Q: Have you done any sparring in other people’s camps or is it always the case of people coming to your gym to spar you?

LW: We travel as well. We were down with the Donovans [Paddy and Edward] in Andy Lee’s gym sparring them, which is great experience for me. They’re very good, high level amateurs and now they’re doing very good in the pros as well. For my brother as well to be sparring them straight off, before his debut, is a big thing. Everything’s going well.


Q: Are there any other notable names around Ireland or the UK that you would’ve sparred in the last couple of years?

LW: I sparred the likes of Stanley Stannard, Tom Cowling, and, last year, Gary Cully, Sean McComb, and I did a few rounds with Tommy McCarthy, who are big names in Ireland. It was good to get rounds with them. They’re huge names and a lot more experienced than me so getting in with them, learning things with them is huge. It brings it in to my game then.


Q: Sometimes there’s a difference between more full on sparring and technical sparring. What do you find more useful? When sparring the likes of Tommy McCarthy, would that have been open sparring given that he’s so big?

LW: No, in a way it was full on but he definitely wasn’t hitting full power because obviously he was a bit heavier than me. The likes of Gary Cully and Sean McComb would have been full power. They’re at a high, high level already in the pros so learning off them, it’s huge.

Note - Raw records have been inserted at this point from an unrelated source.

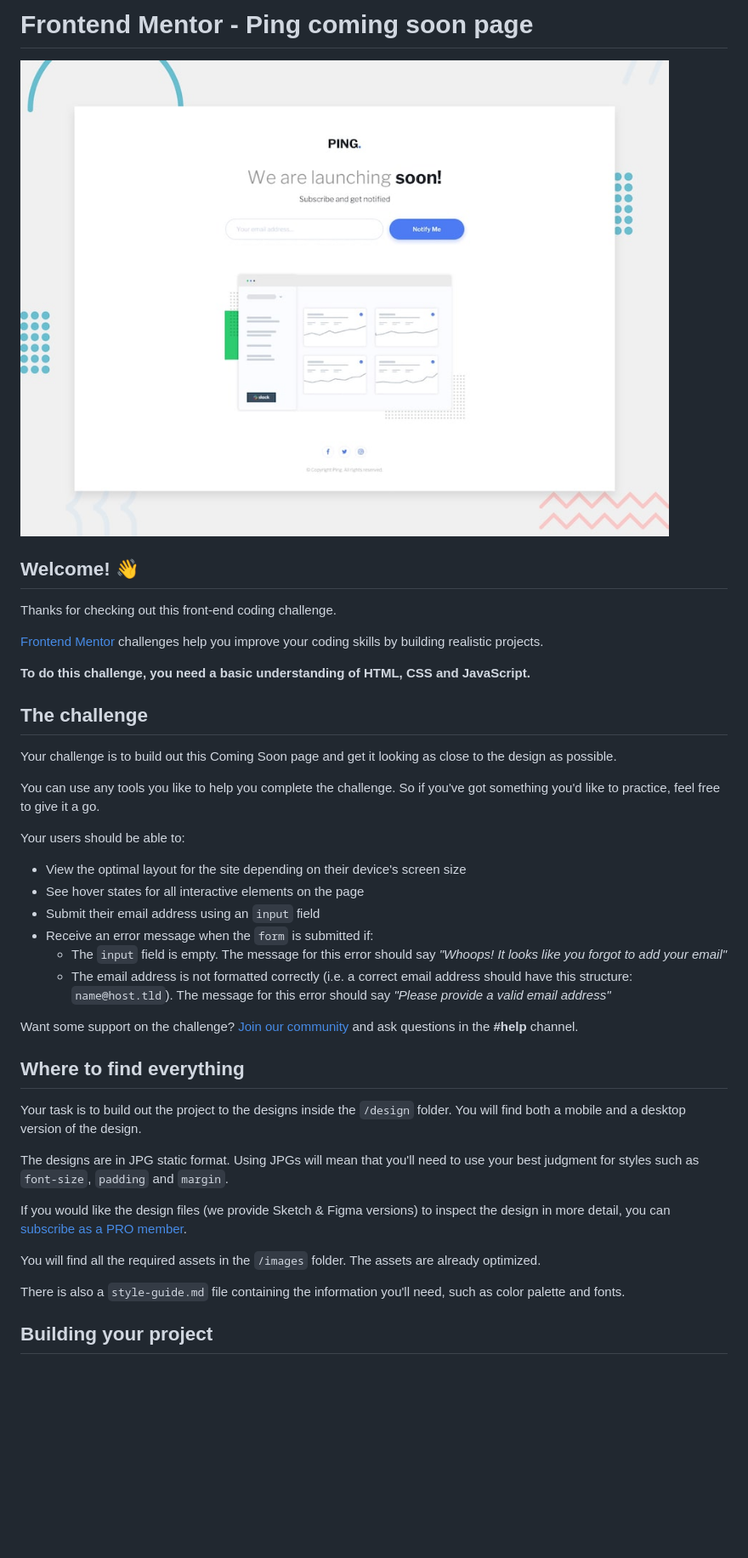
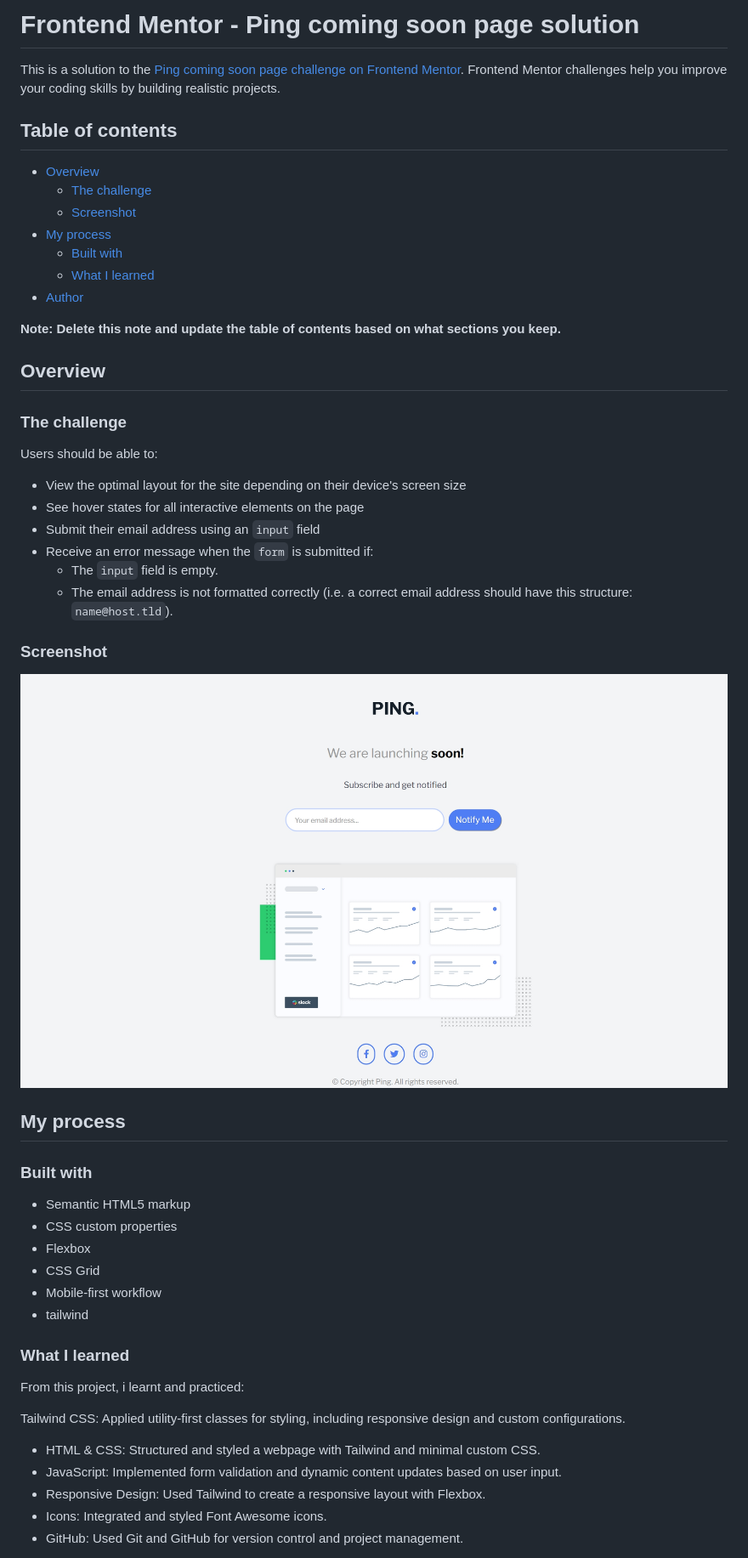
Before and after one commit to hajar-wa/Ping-single-column-coming-soon-page, a Markdown page: README.md, the part around the change printed below. Shown: that part at 85% size. GitHub-like rendering; pictures changed too: images/Screenshot_30-8-2024_10920_127.0.0.1.jpeg (added); blank space fills up the shorter version.

```diff
--- a/README.md
+++ b/README.md
@@ -1,43 +1,56 @@
-# Frontend Mentor - Ping coming soon page
+# Frontend Mentor - Ping coming soon page solution
 
-![Design preview for the Ping coming soon page coding challenge](./design/desktop-preview.jpg)
+This is a solution to the [Ping coming soon page challenge on Frontend Mentor](https://www.frontendmentor.io/challenges/ping-single-column-coming-soon-page-5cadd051fec04111f7b848da). Frontend Mentor challenges help you improve your coding skills by building realistic projects.
 
-## Welcome! 👋
+## Table of contents
 
-Thanks for checking out this front-end coding challenge.
+- [Overview](#overview)
+  - [The challenge](#the-challenge)
+  - [Screenshot](#screenshot)
+- [My process](#my-process)
+  - [Built with](#built-with)
+  - [What I learned](#what-i-learned)
+- [Author](#author)
 
-[Frontend Mentor](https://www.frontendmentor.io) challenges help you improve your coding skills by building realistic projects.
+**Note: Delete this note and update the table of contents based on what sections you keep.**
 
-**To do this challenge, you need a basic understanding of HTML, CSS and JavaScript.**
+## Overview
 
-## The challenge
+### The challenge
 
-Your challenge is to build out this Coming Soon page and get it looking as close to the design as possible.
-
-You can use any tools you like to help you complete the challenge. So if you've got something you'd like to practice, feel free to give it a go.
-
-Your users should be able to:
+Users should be able to:
 
 - View the optimal layout for the site depending on their device's screen size
 - See hover states for all interactive elements on the page
 - Submit their email address using an `input` field
 - Receive an error message when the `form` is submitted if:
-	- The `input` field is empty. The message for this error should say *"Whoops! It looks like you forgot to add your email"*
-	- The email address is not formatted correctly (i.e. a correct email address should have this structure: `name@host.tld`). The message for this error should say *"Please provide a valid email address"*
+	- The `input` field is empty.
+	- The email address is not formatted correctly (i.e. a correct email address should have this structure: `name@host.tld`).
 
-Want some support on the challenge? [Join our community](https://www.frontendmentor.io/community) and ask questions in the **#help** channel.
+### Screenshot
 
-## Where to find everything
+![](./images/Screenshot_30-8-2024_10920_127.0.0.1.jpeg)
 
-Your task is to build out the project to the designs inside the `/design` folder. You will find both a mobile and a desktop version of the design.
+## My process
 
-The designs are in JPG static format. Using JPGs will mean that you'll need to use your best judgment for styles such as `font-size`, `padding` and `margin`.
+### Built with
 
-If you would like the design files (we provide Sketch & Figma versions) to inspect the design in more detail, you can [subscribe as a PRO member](https://www.frontendmentor.io/pro).
+- Semantic HTML5 markup
+- CSS custom properties
+- Flexbox
+- CSS Grid
+- Mobile-first workflow
+- tailwind
 
-You will find all the required assets in the `/images` folder. The assets are already optimized.
+### What I learned
 
-There is also a `style-guide.md` file containing the information you'll need, such as color palette and fonts.
+From this project,  i learnt and practiced:
 
-## Building your project
+Tailwind CSS: Applied utility-first classes for styling, including responsive design and custom configurations.
+- HTML & CSS: Structured and styled a webpage with Tailwind and minimal custom CSS.
+- JavaScript: Implemented form validation and dynamic content updates based on user input.
+- Responsive Design: Used Tailwind to create a responsive
+layout with Flexbox.
+- Icons: Integrated and styled Font Awesome icons.
+- GitHub: Used Git and GitHub for version control and project management.
 
```
Also changed, not shown: other parts of README.md (+1 -53 lines), README-template.md (deleted, +0 -115 lines).
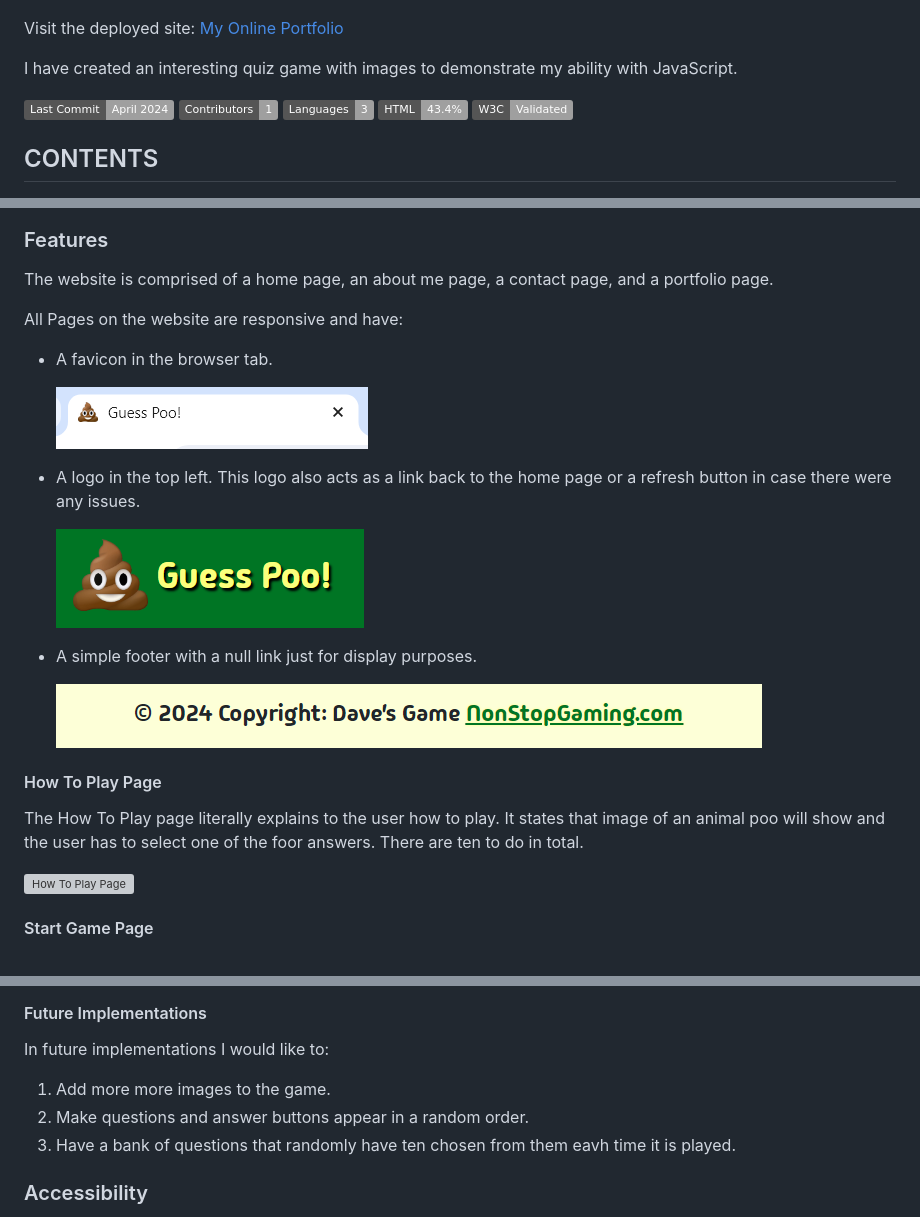
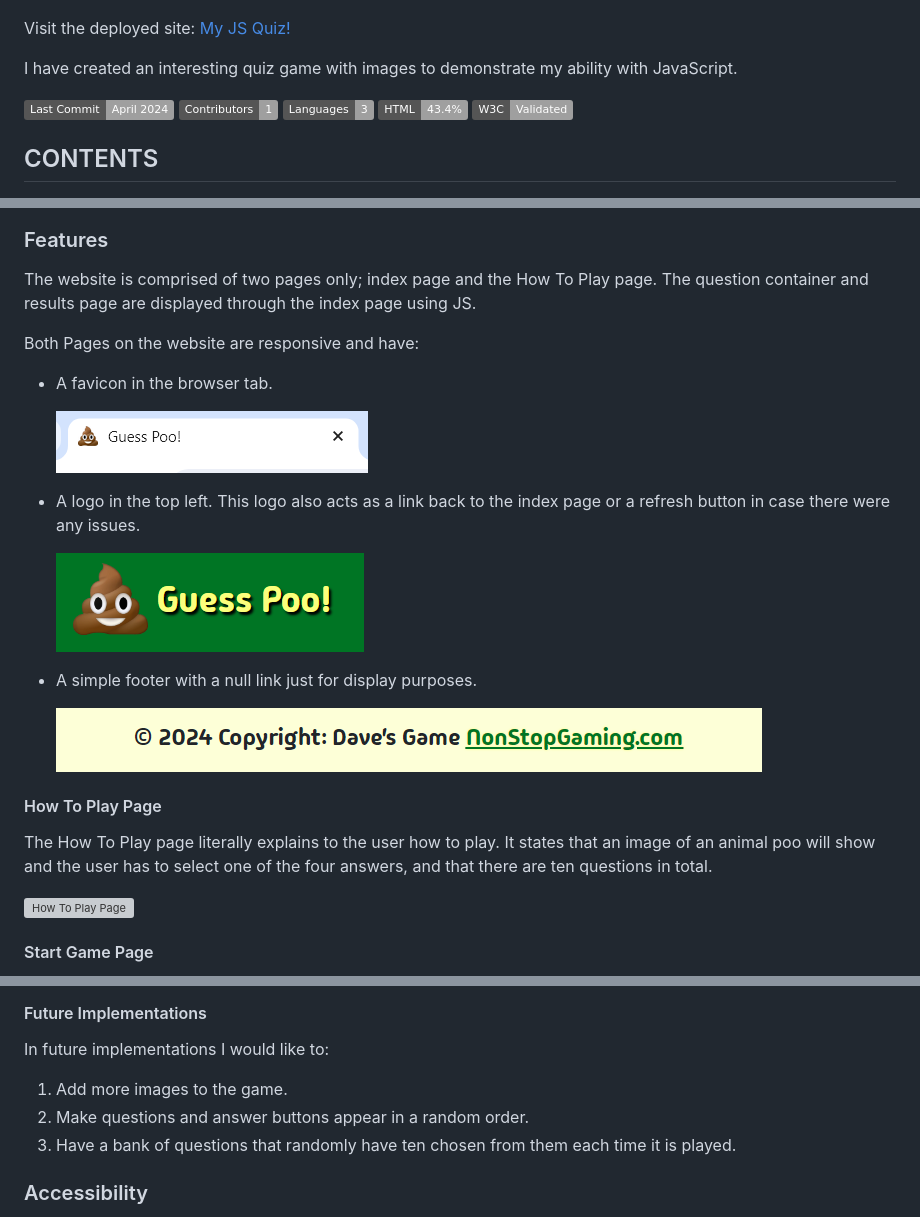
Before and after one commit to david-walters/Milestone-2-Code-Institute, a Markdown page: README.md, 3 parts joined by grey strips. Drawn GitHub-style; badges without logos; grey boxes are pictures that could not be loaded.

Commit message:
Correct the typos/errors in the README file

```diff
--- a/README.md
+++ b/README.md
@@ -2,7 +2,7 @@
 
 ![My JS quiz shown on a variety of screen sizes](assets/images/readme-images/start-game-page.png)
 
-Visit the deployed site: [My Online Portfolio](https://david-walters.github.io/Milestone-2-Code-Institute/)
+Visit the deployed site: [My JS Quiz!](https://david-walters.github.io/Milestone-2-Code-Institute/)
 
 I have created an interesting quiz game with images to demonstrate my ability with JavaScript.
 
@@ -126,15 +126,15 @@ Wireframes were created using Figma.
 
 ### Features
 
-The website is comprised of a home page, an about me page, a contact page, and a portfolio page.
+The website is comprised of two pages only; index page and the How To Play page. The question container and results page are displayed through the index page using JS.
 
-All Pages on the website are responsive and have:
+Both Pages on the website are responsive and have:
 
 - A favicon in the browser tab.
 
   ![favicon](assets/images/readme-images/favicon.png)
 
-- A logo in the top left. This logo also acts as a link back to the home page or a refresh button in case there were any issues.
+- A logo in the top left. This logo also acts as a link back to the index page or a refresh button in case there were any issues.
 
   ![Logo](assets/images/readme-images/logo.png)
 
@@ -144,7 +144,7 @@ All Pages on the website are responsive and have:
 
 #### How To Play Page
 
-The How To Play page literally explains to the user how to play. It states that image of an animal poo will show and the user has to select one of the foor answers. There are ten to do in total.
+The How To Play page literally explains to the user how to play. It states that an image of an animal poo will show and the user has to select one of the four answers, and that there are ten questions in total.
 
 ![How To Play Page](assets/images/readme-images/how-to-play-page.png)
 
@@ -170,9 +170,9 @@ Once the final question has been answered, instead of a Next button being reveal
 
 In future implementations I would like to:
 
-1. Add more more images to the game.
+1. Add more images to the game.
 2. Make questions and answer buttons appear in a random order.
-3. Have a bank of questions that randomly have ten chosen from them eavh time it is played.
+3. Have a bank of questions that randomly have ten chosen from them each time it is played.
 
 ### Accessibility
 
```
Also changed, not shown: other parts of README.md (+5 -5 lines).
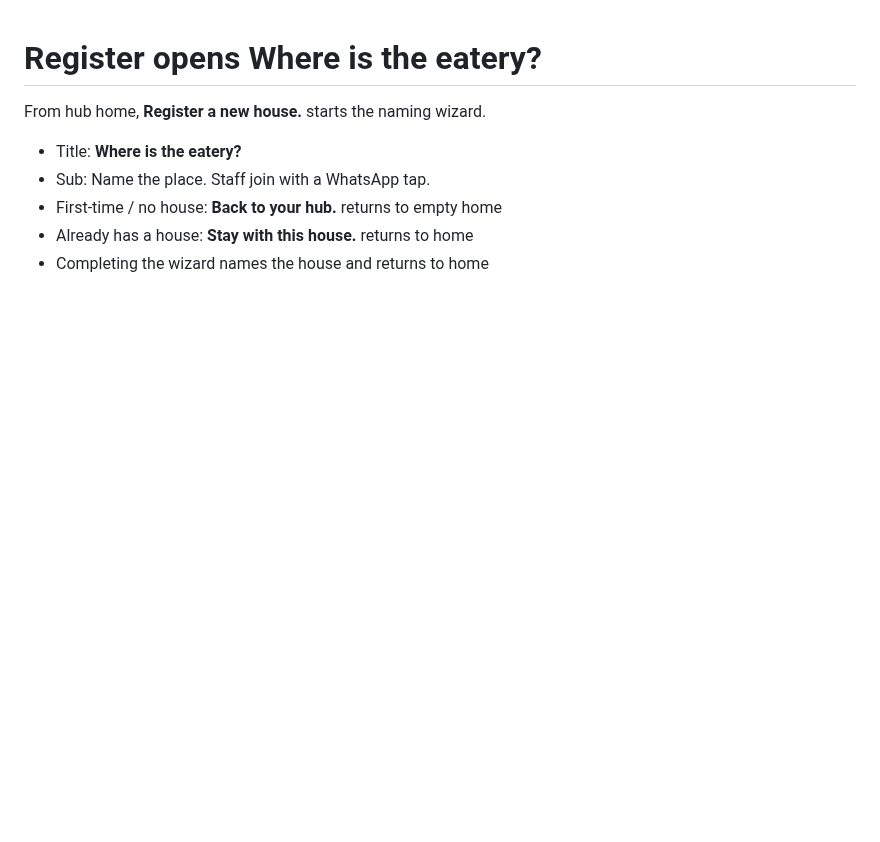
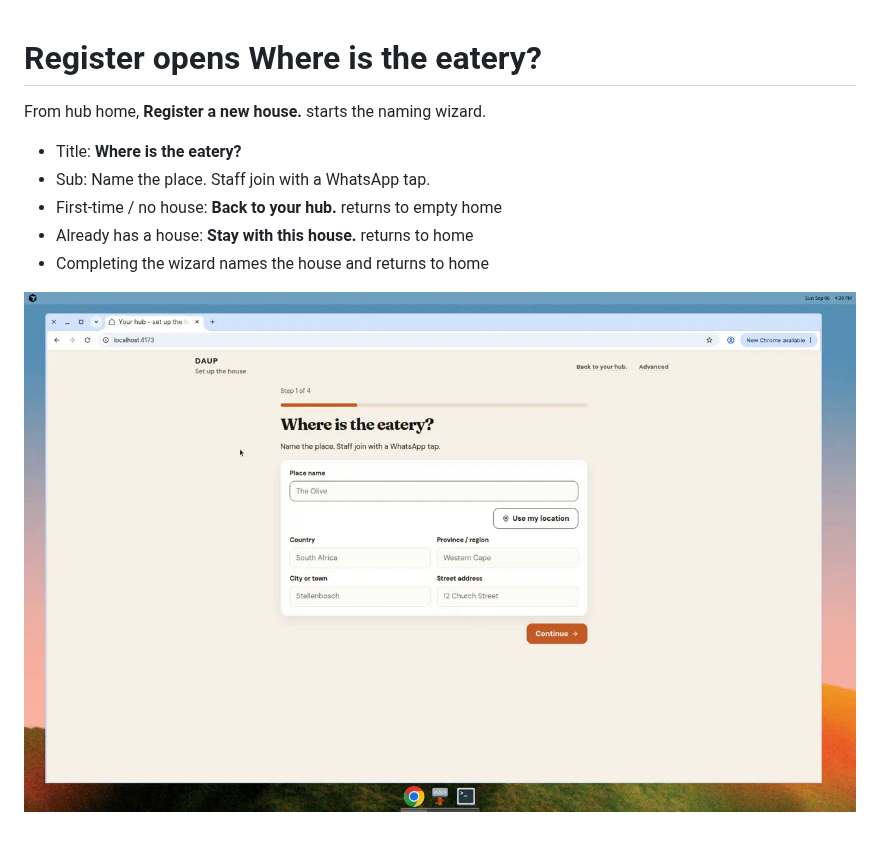
Before and after one commit to foli4ier/daup-frontend-edge, a Markdown page: docs/ux/register-opens-wizard.md, the part around the change. Drawn GitHub-style; pictures changed too: docs/ux/register-opens-wizard.png (added); blank space fills up the shorter version.

```diff
--- a/docs/ux/register-opens-wizard.md
+++ b/docs/ux/register-opens-wizard.md
@@ -7,3 +7,5 @@ From hub home, **Register a new house.** starts the naming wizard.
 - First-time / no house: **Back to your hub.** returns to empty home
 - Already has a house: **Stay with this house.** returns to home
 - Completing the wizard names the house and returns to home
+
+![Register opens Where is the eatery?](register-opens-wizard.png)
```
Also changed, not shown: docs/ux/returning-owner-home.md (+2 -0 lines), docs/ux/signed-in-no-house.md (+2 -0 lines), docs/ux/email-door.png (added), docs/ux/returning-owner-home.png (added), docs/ux/signed-in-no-house.png (added), 1 other file.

But technical sparring, I do a bit of that with my brother, Paddy. We don’t go full out or we’d end up killing each other. The technical side is very good because you’re practicing things slowly and when you see it in an open spar, you throw the shots naturally.